the unjust might go his way, delivered from aspirations and remorse of his more upright twin; and just could walk steadfastly and securely on his upward path, doing the good things in which he found his pleasure' so Jekyll had led to a double life where the equal enthusiasm into both light and the dark side, Jekyll comes to the realisation of the ultimate truth: 'man is not truly one but truly two' Stevensons childhood was shaped by the strict code of 'respectability' of the Victorian middle-class in Edinburgh, where it is church going, and was brought up, with no drinking, to have sex within marriage and thrift. This was all self-control. At his childhood, Stevenson suffered numerous health problems, a condition which was to plague him through out his life. His father was often on business an d is mother herself suffered from an illness of the lungs, rendering her unable to care for her son, so the role of the mother was given to a 'fundamentalist Christian' nurse, Alison Cunningham or 'Cummy', where she taught Stevensons the difference between the pursuit of 'life of good and evil', where she try to convince to him that you always need to look out for evil part, so try to ...read more.
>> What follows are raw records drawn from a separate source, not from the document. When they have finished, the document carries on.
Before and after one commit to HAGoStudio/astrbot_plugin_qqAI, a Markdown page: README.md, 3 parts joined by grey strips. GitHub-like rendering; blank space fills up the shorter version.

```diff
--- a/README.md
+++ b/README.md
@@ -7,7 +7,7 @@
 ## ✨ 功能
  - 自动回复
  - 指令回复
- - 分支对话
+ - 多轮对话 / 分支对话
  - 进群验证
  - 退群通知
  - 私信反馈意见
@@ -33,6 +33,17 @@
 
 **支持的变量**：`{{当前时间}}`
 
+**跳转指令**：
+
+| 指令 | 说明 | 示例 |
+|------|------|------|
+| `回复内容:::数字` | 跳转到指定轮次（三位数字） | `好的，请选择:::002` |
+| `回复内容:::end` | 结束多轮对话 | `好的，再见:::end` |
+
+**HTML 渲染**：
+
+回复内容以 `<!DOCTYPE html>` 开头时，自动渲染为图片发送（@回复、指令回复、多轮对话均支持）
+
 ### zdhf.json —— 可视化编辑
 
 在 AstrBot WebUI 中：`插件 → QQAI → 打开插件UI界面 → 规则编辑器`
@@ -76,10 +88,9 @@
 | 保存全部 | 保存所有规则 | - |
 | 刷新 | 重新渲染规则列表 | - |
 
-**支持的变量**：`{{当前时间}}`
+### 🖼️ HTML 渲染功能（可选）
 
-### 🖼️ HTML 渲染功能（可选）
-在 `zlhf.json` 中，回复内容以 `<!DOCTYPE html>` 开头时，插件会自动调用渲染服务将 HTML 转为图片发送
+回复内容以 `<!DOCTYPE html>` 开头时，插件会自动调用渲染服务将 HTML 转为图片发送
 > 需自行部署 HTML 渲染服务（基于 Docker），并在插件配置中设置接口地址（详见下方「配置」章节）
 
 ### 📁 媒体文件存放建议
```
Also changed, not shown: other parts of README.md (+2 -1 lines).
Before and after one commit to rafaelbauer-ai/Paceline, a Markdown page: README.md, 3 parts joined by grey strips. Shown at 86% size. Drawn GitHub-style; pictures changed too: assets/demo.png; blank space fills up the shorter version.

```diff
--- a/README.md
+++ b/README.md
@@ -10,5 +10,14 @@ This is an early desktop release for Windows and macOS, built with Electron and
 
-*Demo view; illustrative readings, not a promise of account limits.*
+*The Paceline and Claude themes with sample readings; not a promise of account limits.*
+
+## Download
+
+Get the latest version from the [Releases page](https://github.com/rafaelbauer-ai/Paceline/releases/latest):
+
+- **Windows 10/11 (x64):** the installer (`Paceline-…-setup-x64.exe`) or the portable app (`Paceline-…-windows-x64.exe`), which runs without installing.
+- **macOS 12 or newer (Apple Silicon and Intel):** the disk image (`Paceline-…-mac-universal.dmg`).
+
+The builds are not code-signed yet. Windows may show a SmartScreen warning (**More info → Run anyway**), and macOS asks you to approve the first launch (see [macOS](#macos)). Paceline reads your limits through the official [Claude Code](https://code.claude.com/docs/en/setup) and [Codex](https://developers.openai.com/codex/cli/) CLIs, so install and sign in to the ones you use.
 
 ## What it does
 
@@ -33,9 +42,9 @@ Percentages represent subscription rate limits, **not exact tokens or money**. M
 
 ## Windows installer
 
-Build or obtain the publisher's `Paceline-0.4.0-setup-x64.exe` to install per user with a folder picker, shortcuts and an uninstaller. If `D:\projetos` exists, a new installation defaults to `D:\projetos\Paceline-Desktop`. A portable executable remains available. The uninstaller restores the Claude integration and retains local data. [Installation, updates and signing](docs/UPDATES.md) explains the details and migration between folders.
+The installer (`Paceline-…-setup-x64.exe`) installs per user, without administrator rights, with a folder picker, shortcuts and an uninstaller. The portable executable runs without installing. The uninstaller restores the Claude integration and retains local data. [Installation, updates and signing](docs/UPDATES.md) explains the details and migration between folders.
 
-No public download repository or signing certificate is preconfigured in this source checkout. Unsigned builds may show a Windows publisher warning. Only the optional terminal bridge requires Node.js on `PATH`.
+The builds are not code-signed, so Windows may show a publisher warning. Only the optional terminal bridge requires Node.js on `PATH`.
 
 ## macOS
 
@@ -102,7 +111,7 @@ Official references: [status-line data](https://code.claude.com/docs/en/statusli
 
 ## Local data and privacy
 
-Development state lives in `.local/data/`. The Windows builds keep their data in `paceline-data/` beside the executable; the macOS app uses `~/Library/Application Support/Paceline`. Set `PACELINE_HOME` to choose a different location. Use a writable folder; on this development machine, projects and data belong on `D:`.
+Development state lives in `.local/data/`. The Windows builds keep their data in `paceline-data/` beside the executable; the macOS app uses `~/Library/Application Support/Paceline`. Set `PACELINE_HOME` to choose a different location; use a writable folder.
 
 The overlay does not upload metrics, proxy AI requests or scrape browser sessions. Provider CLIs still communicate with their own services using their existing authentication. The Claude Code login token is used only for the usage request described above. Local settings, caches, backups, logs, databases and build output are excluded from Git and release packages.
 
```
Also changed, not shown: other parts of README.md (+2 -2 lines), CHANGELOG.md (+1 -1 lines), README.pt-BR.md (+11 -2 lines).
'The important man of the book ...are all unmarried, intellectually barren, emotionally stifled, joyless', therefore Stevensons world view id therefore male, white, upper class and European, as Hyde is like a 'primitive' i.e. Africans are looked as 'savages'. So it is also racist. Overall, I think Stevenson's command of the English language is excellent. The complex sentence structure and vocabulary of classic literature can sometimes turn reading into hard work, but I found Stevenson's style reasonably easy to master. People who like their fiction to stay firmly in the real world might view Jekyll and Hyde as a load of old fluff. But if you read between the lines, what you have here is a very intelligent dissection of temptation and evil. I found Stevenson's observations on the coarser side human nature to be very true to life, and it's a rare experience to find this sort of barefaced frankness in fiction. If there's one point that grates on me, it's Stevenson's too-casual association of deformity with evil character. Those two things are completely unrelated and promote an unnecessary stigma on people who genuinely do suffer with deformity. However, the novel was fully entertaining and at the same time very insightful about human nature - a rare combination. ...read more.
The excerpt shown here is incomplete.